### [Data excerpts]
▼

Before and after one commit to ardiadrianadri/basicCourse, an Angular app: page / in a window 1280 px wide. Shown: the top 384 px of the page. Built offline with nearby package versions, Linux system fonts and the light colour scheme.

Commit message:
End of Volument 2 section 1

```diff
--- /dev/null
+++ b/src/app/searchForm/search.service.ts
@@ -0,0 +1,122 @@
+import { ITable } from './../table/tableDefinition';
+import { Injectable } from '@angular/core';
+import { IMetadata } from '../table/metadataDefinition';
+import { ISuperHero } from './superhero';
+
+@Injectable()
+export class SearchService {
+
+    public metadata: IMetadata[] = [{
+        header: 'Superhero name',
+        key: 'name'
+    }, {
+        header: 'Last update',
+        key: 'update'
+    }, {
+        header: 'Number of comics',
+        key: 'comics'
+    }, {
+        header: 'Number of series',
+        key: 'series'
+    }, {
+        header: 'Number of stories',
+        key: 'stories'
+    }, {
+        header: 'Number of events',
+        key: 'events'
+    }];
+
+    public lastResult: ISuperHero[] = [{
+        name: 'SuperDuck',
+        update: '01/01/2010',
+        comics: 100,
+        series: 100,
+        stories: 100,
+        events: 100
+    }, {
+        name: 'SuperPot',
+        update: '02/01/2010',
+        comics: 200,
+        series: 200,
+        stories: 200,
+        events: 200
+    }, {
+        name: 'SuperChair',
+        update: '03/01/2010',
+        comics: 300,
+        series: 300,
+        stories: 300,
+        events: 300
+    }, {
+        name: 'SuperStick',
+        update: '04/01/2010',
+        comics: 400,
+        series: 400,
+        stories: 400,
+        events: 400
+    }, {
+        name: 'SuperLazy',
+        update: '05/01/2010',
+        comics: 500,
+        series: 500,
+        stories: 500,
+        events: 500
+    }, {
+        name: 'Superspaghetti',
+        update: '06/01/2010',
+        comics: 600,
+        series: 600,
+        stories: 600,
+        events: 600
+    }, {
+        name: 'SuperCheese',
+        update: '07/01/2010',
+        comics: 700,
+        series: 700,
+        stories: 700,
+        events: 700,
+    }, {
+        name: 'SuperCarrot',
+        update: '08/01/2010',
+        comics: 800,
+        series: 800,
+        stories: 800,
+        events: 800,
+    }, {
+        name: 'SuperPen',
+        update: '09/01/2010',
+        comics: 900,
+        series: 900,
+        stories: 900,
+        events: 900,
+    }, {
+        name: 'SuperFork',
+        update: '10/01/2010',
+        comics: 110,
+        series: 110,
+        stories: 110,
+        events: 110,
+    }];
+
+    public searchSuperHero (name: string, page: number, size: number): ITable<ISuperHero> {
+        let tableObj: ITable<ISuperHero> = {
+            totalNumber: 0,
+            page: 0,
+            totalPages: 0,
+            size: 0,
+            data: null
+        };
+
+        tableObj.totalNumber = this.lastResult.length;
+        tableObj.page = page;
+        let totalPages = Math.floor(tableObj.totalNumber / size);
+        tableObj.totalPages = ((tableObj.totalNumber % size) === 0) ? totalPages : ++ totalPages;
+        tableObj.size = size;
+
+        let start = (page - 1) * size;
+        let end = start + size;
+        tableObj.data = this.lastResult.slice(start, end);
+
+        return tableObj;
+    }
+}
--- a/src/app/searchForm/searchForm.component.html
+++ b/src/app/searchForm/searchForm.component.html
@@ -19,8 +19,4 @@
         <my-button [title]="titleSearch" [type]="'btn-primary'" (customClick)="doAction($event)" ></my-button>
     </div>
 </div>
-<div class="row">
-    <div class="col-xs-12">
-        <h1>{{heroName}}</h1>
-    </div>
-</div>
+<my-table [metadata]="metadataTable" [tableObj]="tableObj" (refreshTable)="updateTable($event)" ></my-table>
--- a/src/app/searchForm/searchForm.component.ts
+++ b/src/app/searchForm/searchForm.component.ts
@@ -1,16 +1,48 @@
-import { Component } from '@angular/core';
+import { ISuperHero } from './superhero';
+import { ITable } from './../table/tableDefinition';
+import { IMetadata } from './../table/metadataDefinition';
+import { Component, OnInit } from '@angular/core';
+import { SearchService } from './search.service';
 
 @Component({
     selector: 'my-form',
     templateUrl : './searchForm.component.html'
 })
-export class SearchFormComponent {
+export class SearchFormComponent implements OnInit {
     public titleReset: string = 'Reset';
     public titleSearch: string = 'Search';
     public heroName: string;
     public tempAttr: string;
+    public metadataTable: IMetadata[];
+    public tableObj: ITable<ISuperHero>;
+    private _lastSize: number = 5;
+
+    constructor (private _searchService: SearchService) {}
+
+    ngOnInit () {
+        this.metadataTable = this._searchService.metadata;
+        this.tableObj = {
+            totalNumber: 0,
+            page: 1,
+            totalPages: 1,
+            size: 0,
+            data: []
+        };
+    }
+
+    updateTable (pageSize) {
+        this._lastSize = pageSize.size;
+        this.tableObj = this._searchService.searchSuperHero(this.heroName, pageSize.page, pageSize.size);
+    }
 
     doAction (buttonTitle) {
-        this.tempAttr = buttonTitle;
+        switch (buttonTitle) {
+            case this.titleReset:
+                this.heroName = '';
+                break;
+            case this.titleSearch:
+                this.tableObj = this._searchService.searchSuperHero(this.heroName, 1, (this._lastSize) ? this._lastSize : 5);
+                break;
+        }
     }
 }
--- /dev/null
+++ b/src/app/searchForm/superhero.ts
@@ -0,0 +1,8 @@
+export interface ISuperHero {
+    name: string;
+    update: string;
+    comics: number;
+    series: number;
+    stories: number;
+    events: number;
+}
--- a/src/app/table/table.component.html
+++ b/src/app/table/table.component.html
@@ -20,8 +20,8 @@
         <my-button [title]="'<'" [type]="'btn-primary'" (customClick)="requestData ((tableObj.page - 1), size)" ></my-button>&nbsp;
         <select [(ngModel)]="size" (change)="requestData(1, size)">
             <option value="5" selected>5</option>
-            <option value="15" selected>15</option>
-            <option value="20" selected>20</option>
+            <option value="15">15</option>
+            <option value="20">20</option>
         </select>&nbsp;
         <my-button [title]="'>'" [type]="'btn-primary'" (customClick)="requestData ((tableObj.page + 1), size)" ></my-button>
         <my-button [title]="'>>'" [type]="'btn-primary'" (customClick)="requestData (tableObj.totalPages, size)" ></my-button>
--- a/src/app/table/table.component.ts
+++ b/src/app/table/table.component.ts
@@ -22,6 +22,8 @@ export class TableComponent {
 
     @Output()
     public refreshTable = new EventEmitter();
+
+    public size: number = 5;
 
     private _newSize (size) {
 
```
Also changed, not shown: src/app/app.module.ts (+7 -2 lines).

▲

### [REQUIRED WORK]
Output each record precisely as given.

### [RESPONSE AREA]
Before and after one commit to ardiadrianadri/basicCourse, an Angular app: page / in a window 1280 px wide. Shown: the top 384 px of the page. Built offline with nearby package versions, Linux system fonts and the light colour scheme.

Commit message:
End of Volument 2 section 1

```diff
--- /dev/null
+++ b/src/app/searchForm/search.service.ts
@@ -0,0 +1,122 @@
+import { ITable } from './../table/tableDefinition';
+import { Injectable } from '@angular/core';
+import { IMetadata } from '../table/metadataDefinition';
+import { ISuperHero } from './superhero';
+
+@Injectable()
+export class SearchService {
+
+    public metadata: IMetadata[] = [{
+        header: 'Superhero name',
+        key: 'name'
+    }, {
+        header: 'Last update',
+        key: 'update'
+    }, {
+        header: 'Number of comics',
+        key: 'comics'
+    }, {
+        header: 'Number of series',
+        key: 'series'
+    }, {
+        header: 'Number of stories',
+        key: 'stories'
+    }, {
+        header: 'Number of events',
+        key: 'events'
+    }];
+
+    public lastResult: ISuperHero[] = [{
+        name: 'SuperDuck',
+        update: '01/01/2010',
+        comics: 100,
+        series: 100,
+        stories: 100,
+        events: 100
+    }, {
+        name: 'SuperPot',
+        update: '02/01/2010',
+        comics: 200,
+        series: 200,
+        stories: 200,
+        events: 200
+    }, {
+        name: 'SuperChair',
+        update: '03/01/2010',
+        comics: 300,
+        series: 300,
+        stories: 300,
+        events: 300
+    }, {
+        name: 'SuperStick',
+        update: '04/01/2010',
+        comics: 400,
+        series: 400,
+        stories: 400,
+        events: 400
+    }, {
+        name: 'SuperLazy',
+        update: '05/01/2010',
+        comics: 500,
+        series: 500,
+        stories: 500,
+        events: 500
+    }, {
+        name: 'Superspaghetti',
+        update: '06/01/2010',
+        comics: 600,
+        series: 600,
+        stories: 600,
+        events: 600
+    }, {
+        name: 'SuperCheese',
+        update: '07/01/2010',
+        comics: 700,
+        series: 700,
+        stories: 700,
+        events: 700,
+    }, {
+        name: 'SuperCarrot',
+        update: '08/01/2010',
+        comics: 800,
+        series: 800,
+        stories: 800,
+        events: 800,
+    }, {
+        name: 'SuperPen',
+        update: '09/01/2010',
+        comics: 900,
+        series: 900,
+        stories: 900,
+        events: 900,
+    }, {
+        name: 'SuperFork',
+        update: '10/01/2010',
+        comics: 110,
+        series: 110,
+        stories: 110,
+        events: 110,
+    }];
+
+    public searchSuperHero (name: string, page: number, size: number): ITable<ISuperHero> {
+        let tableObj: ITable<ISuperHero> = {
+            totalNumber: 0,
+            page: 0,
+            totalPages: 0,
+            size: 0,
+            data: null
+        };
+
+        tableObj.totalNumber = this.lastResult.length;
+        tableObj.page = page;
+        let totalPages = Math.floor(tableObj.totalNumber / size);
+        tableObj.totalPages = ((tableObj.totalNumber % size) === 0) ? totalPages : ++ totalPages;
+        tableObj.size = size;
+
+        let start = (page - 1) * size;
+        let end = start + size;
+        tableObj.data = this.lastResult.slice(start, end);
+
+        return tableObj;
+    }
+}
--- a/src/app/searchForm/searchForm.component.html
+++ b/src/app/searchForm/searchForm.component.html
@@ -19,8 +19,4 @@
         <my-button [title]="titleSearch" [type]="'btn-primary'" (customClick)="doAction($event)" ></my-button>
     </div>
 </div>
-<div class="row">
-    <div class="col-xs-12">
-        <h1>{{heroName}}</h1>
-    </div>
-</div>
+<my-table [metadata]="metadataTable" [tableObj]="tableObj" (refreshTable)="updateTable($event)" ></my-table>
--- a/src/app/searchForm/searchForm.component.ts
+++ b/src/app/searchForm/searchForm.component.ts
@@ -1,16 +1,48 @@
-import { Component } from '@angular/core';
+import { ISuperHero } from './superhero';
+import { ITable } from './../table/tableDefinition';
+import { IMetadata } from './../table/metadataDefinition';
+import { Component, OnInit } from '@angular/core';
+import { SearchService } from './search.service';
 
 @Component({
     selector: 'my-form',
     templateUrl : './searchForm.component.html'
 })
-export class SearchFormComponent {
+export class SearchFormComponent implements OnInit {
     public titleReset: string = 'Reset';
     public titleSearch: string = 'Search';
     public heroName: string;
     public tempAttr: string;
+    public metadataTable: IMetadata[];
+    public tableObj: ITable<ISuperHero>;
+    private _lastSize: number = 5;
+
+    constructor (private _searchService: SearchService) {}
+
+    ngOnInit () {
+        this.metadataTable = this._searchService.metadata;
+        this.tableObj = {
+            totalNumber: 0,
+            page: 1,
+            totalPages: 1,
+            size: 0,
+            data: []
+        };
+    }
+
+    updateTable (pageSize) {
+        this._lastSize = pageSize.size;
+        this.tableObj = this._searchService.searchSuperHero(this.heroName, pageSize.page, pageSize.size);
+    }
 
     doAction (buttonTitle) {
-        this.tempAttr = buttonTitle;
+        switch (buttonTitle) {
+            case this.titleReset:
+                this.heroName = '';
+                break;
+            case this.titleSearch:
+                this.tableObj = this._searchService.searchSuperHero(this.heroName, 1, (this._lastSize) ? this._lastSize : 5);
+                break;
+        }
     }
 }
--- /dev/null
+++ b/src/app/searchForm/superhero.ts
@@ -0,0 +1,8 @@
+export interface ISuperHero {
+    name: string;
+    update: string;
+    comics: number;
+    series: number;
+    stories: number;
+    events: number;
+}
--- a/src/app/table/table.component.html
+++ b/src/app/table/table.component.html
@@ -20,8 +20,8 @@
         <my-button [title]="'<'" [type]="'btn-primary'" (customClick)="requestData ((tableObj.page - 1), size)" ></my-button>&nbsp;
         <select [(ngModel)]="size" (change)="requestData(1, size)">
             <option value="5" selected>5</option>
-            <option value="15" selected>15</option>
-            <option value="20" selected>20</option>
+            <option value="15">15</option>
+            <option value="20">20</option>
         </select>&nbsp;
         <my-button [title]="'>'" [type]="'btn-primary'" (customClick)="requestData ((tableObj.page + 1), size)" ></my-button>
         <my-button [title]="'>>'" [type]="'btn-primary'" (customClick)="requestData (tableObj.totalPages, size)" ></my-button>
--- a/src/app/table/table.component.ts
+++ b/src/app/table/table.component.ts
@@ -22,6 +22,8 @@ export class TableComponent {
 
     @Output()
     public refreshTable = new EventEmitter();
+
+    public size: number = 5;
 
     private _newSize (size) {
 
```
Also changed, not shown: src/app/app.module.ts (+7 -2 lines).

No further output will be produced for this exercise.